We see that a TV graphic headline has been called “racist,” and we thought how terrible. Then, we saw what the offensive words were: They alluded to the Atlanta/Boston/Milwaukee Braves and the situation of losing a playoff berth. Now, we have for some time thought that naming teams after Native Americans—or, as racists call them, Indians, whether they are from Washington, D.C., Cleveland, or Boston (where the Braves originated) is dicey.
We were never sure what Indians they referred to in Boston. It could be that Braves are simply people with courage, though young Native American warriors were called Braves. It was sort of like ‘grunts” or “GIs” in another framework.
So, Indian and Redskin are harder to justify. If this seems like a hairy tale, you will be forewarned to avoid head-hunters.
Back to the point of the racist claim: it struck us as a play on humor and defeat. It is known that some brutal Indian raids resulted in “scalping” of victims. This was not necessarily an action limited to Native Americans but was a kind of trophy hunting.
To say the Braves were “scalped” seems rather oxymoronic. Who did the scalping? People who sell tickets to games outside a venue?
We seem to have entered a world in which words have either lost their meaning or have become metaphoric bonfires of the vanities.

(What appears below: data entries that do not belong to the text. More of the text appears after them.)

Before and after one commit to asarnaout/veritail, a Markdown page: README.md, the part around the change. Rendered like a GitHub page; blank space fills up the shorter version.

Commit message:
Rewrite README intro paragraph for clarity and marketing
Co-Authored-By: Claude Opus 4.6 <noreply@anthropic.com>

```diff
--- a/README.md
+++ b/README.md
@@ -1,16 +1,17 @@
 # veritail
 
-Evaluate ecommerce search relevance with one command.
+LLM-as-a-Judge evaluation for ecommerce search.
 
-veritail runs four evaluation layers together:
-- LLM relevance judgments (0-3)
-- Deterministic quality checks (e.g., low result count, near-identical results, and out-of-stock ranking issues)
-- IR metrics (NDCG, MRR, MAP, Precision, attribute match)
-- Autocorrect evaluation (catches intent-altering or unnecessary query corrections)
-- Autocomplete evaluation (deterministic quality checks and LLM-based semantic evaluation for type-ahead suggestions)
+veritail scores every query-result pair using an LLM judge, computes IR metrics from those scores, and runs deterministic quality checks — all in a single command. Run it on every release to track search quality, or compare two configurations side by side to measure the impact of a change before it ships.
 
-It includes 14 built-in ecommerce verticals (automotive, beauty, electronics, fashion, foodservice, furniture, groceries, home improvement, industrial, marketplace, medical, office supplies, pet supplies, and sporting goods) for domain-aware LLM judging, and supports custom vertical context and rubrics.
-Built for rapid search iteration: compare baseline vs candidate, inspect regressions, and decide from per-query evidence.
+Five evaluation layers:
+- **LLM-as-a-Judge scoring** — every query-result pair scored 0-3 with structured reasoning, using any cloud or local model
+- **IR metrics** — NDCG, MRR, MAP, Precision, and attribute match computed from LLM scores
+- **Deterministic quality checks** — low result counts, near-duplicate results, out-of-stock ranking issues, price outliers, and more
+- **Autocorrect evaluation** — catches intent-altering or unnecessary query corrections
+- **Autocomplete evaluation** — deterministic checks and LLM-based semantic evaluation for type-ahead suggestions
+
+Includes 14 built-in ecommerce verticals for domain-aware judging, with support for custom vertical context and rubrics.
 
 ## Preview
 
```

If this full lobotomy assault continues on satiric wordsmiths, we shall soon be de-fanged, de-clawed, and shorn of our satirizing locks. In a crew cut mode, we may not again use Scalpicine on our collective itchy head. Sign language could also be offensive to Native Americans, to which we raise a well-placed finger in response.